Lampong (Ilongot) When first seen, it is one-eyed white deer then becomes two feet tall later. It wears a tall, black, two-peaked cap. It is bright-eyed and long-bearded. It lives in the forest shepherding wild beasts, risking its life to save them. It beckons men who shoot at these beasts. If someone tries to shoot at it, the first five tries will be without success, giving it time to escape, at least. But when it does get hit, it turns into a Duende, which by then will give it powers to inflict vengeance. Once a hunter was out one night hunting with his bright light in the forest as he came across Two brilliant eyes that showed up and he shot between them but when he search for the animal believe to be a deer Nothing was found. Few minutes he saw the bright eyes again so he shot again and again but never hit the animal until the the sixth time he glimpsed the light fur of a white deer Then immediately it changed form and the hunter saw standing there, a little (duwende -> is a goblins, elves or dwarfs) about two feet high. It had on only a tall two-peaked black cup and a long white beard reaching to the knees. Its eyes were very brilliant. It stood there beckoning to the hunter but just then the rest of the hunting party walk up and saw the duwende.So frightened they ran scream and cried out: “It is the Lampong,” and ran away.
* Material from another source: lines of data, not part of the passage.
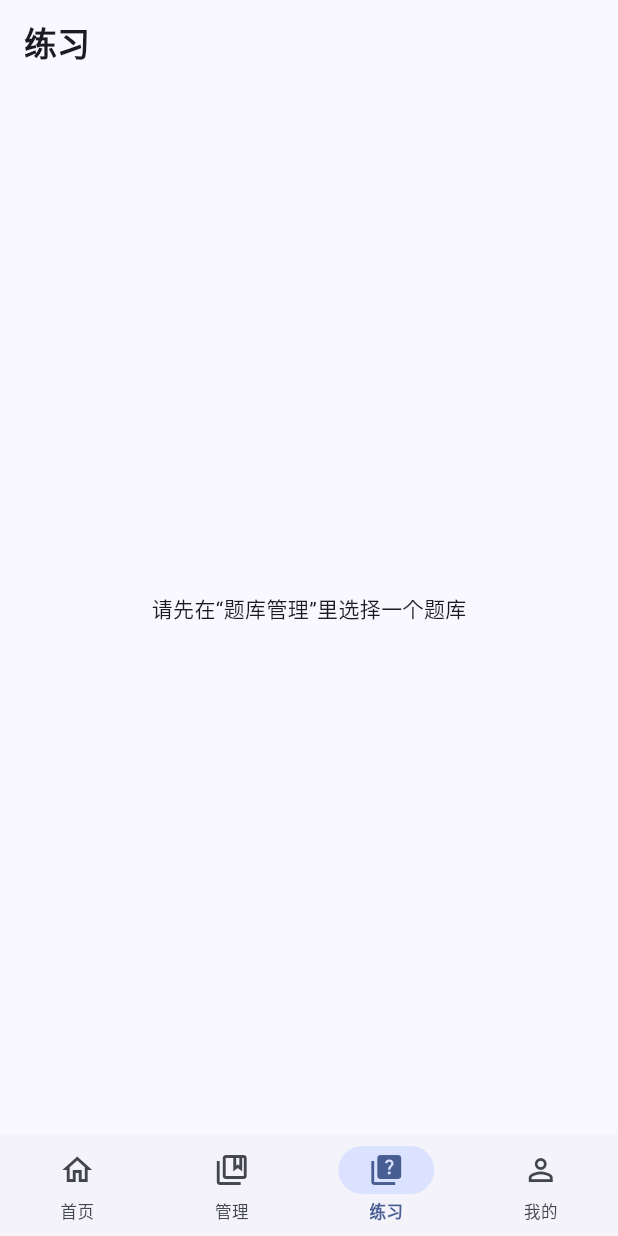
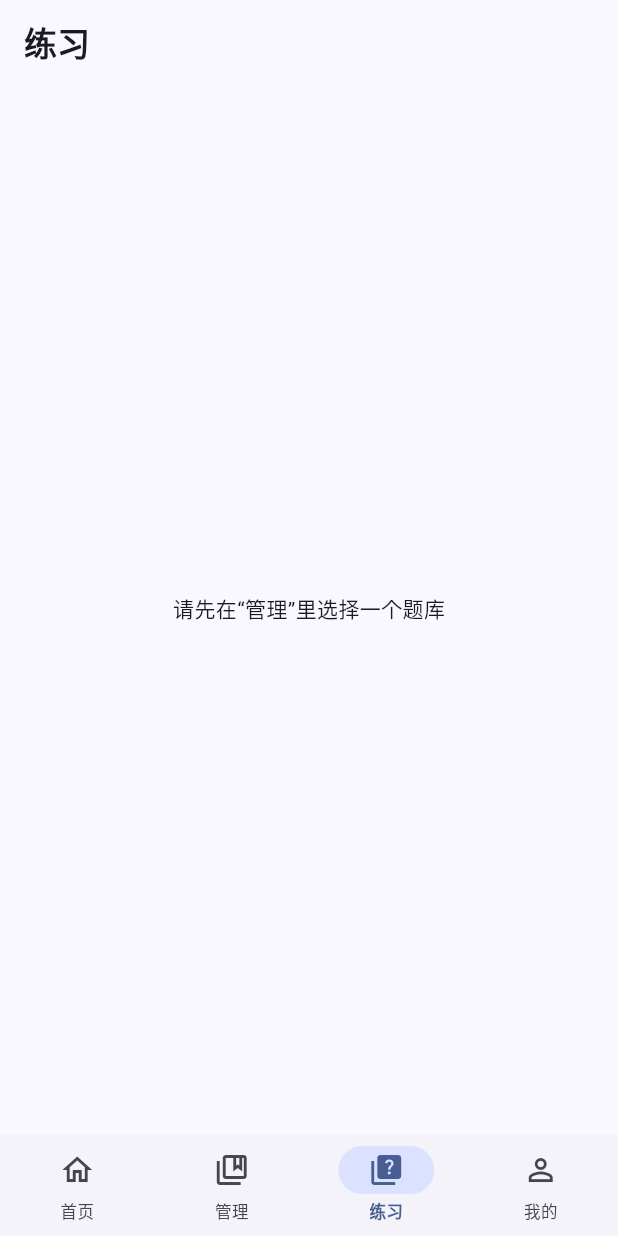
Before and after one commit to cztrtr/tbank, a Flutter app: the screen it shows after launch, item 3 of the bottom bar chosen, on a phone screen of 412 x 824 dp. Run offline on Flutter 3.47's test engine with Material 3 defaults, Android fonts, the phone set to English and light mode, and no system bars; our stand-ins replace file_picker.

Commit message:
微调了界面显示

```diff
--- a/lib/screen/practice_page.dart
+++ b/lib/screen/practice_page.dart
@@ -371,7 +371,7 @@ class _PracticePageState extends State<PracticePage>
   /// 按“未选题库 / 加载中 / 加载失败 / 空题库 / 已完成 / 答题中”分支展示。
   Widget _buildBody(QuestionBankFile? file) {
     if (file == null) {
-      return const Center(child: Text('请先在“题库管理”里选择一个题库'));
+      return const Center(child: Text('请先在“管理”里选择一个题库'));
     }
     if (_loading) {
       return const Center(child: CircularProgressIndicator());
```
Calanget (Ifugao), Caranget (Gaddang), Carango (Ibanag)
Diminutive beings, the Calanget dwell in the ground – in a mound in woods and fields. The Calanget responds to the call of Shamans by making a whistling sound. The Ethnic Muggle Tribes regard the Calanget as the “true owner of the land”. It is a very bad idea to dig up its mound or dwelling for it will inflict harm on any that does. And it can do much harm.
Minokawa that lives in outer space which can devour the sun and the moon, and would try to do the same with the earth. Before time began, very long ago, a great bird called Minokawa swallowed the moon. Seized with fear, all the people began to scream and made great noises. Then the bird peeped down to see what the matter was, and opened his mouth. But as soon as he opened his mouth, the moon sprang out and ran away.
The Minokawa-bird is as large as the Island of Negros or Bohol. It has a beak of steel, and his claws too are of steel. His eyes are mirrors, and each single feather is a sharp sword. He lives outside the sky, at the eastern horizon, ready to seize the moon and after the unsuccessful attempt of swallowing the satellite, it journeys and haunts again lurking under the earth.
The moon makes eight holes in the eastern horizon to come out of, and eight holes in the western horizon to go into, because every day the big bird tries to catch her, and she is afraid. The exact moment he tries to swallow her is just when she is about to come in through one of the holes in the east to shine on us again. If the Minokawa should swallow the moon, and the sun too, he would then come down to earth and gulp down men also. But when the moon is in the belly of the big bird, and the sky is dark, then all the Bagobo people will scream and cry, and beat gongs, because they fear they will all be eaten. Soon this racket makes the Minokawa-bird look down and “open his mouth to hear the sound.” Then the moon jumps out of the bird’s mouth and runs away.